Source data —
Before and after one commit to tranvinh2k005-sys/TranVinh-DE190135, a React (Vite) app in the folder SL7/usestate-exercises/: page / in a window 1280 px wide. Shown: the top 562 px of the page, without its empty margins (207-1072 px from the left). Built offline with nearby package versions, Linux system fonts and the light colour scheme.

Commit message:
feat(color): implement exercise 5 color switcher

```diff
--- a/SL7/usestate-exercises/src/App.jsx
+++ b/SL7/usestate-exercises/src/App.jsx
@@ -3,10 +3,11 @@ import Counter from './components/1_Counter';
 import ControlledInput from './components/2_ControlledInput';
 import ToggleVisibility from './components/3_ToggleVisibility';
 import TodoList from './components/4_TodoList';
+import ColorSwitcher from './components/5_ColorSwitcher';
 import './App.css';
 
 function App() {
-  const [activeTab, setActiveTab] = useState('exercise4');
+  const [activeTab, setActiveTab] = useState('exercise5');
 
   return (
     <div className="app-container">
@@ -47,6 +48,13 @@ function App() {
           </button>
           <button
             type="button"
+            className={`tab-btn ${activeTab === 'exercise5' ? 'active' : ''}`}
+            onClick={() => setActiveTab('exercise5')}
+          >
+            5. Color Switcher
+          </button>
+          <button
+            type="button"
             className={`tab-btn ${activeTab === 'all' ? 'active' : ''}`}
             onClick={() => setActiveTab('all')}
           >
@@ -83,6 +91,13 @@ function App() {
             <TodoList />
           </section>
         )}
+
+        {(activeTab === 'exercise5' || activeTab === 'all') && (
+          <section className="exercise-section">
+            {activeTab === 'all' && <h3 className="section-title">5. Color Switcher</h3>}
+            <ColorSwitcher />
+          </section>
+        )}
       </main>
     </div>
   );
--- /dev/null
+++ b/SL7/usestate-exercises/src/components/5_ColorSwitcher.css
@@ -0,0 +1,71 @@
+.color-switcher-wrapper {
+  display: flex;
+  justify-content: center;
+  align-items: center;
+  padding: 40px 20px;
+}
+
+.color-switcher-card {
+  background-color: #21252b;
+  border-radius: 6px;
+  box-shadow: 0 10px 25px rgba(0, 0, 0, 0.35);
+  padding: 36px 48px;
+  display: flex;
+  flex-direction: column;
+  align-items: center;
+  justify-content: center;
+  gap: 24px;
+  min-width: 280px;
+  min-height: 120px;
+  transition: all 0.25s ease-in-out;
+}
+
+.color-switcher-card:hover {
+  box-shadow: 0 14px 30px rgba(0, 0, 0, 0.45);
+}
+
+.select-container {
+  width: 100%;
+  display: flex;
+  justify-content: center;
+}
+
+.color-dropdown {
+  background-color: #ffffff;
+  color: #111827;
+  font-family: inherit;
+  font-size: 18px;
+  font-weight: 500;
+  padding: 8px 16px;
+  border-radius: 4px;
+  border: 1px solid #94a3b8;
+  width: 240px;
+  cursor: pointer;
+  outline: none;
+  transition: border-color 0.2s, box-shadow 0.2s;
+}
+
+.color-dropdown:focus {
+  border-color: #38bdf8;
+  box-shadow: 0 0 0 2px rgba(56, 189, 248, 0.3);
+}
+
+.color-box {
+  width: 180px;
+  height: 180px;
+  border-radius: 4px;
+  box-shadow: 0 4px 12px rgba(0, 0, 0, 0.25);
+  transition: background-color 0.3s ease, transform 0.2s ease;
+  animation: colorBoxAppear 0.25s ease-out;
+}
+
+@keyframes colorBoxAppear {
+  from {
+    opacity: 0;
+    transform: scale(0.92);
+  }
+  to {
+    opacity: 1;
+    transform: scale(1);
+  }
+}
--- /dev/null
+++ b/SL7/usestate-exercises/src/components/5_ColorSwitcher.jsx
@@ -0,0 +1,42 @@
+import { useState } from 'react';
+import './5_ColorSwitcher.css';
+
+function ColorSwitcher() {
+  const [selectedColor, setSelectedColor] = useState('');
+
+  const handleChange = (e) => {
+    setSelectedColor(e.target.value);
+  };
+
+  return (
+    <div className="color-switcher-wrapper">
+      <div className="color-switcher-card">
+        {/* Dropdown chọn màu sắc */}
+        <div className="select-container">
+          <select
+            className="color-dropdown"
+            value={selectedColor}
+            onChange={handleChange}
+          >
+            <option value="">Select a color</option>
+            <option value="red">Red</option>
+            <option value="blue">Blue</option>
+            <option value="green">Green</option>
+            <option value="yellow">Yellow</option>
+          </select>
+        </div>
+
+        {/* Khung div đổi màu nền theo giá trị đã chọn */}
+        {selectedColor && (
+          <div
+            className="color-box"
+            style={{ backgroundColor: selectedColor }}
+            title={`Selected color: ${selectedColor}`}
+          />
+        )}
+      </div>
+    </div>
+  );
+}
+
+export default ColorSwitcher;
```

Work item — Working through the records, copy each line in which the word "border" appears.

Exercise solution —
+  border-radius: 6px;
+  border-radius: 4px;
+  border: 1px solid #94a3b8;
+  transition: border-color 0.2s, box-shadow 0.2s;
+  border-color: #38bdf8;
+  border-radius: 4px;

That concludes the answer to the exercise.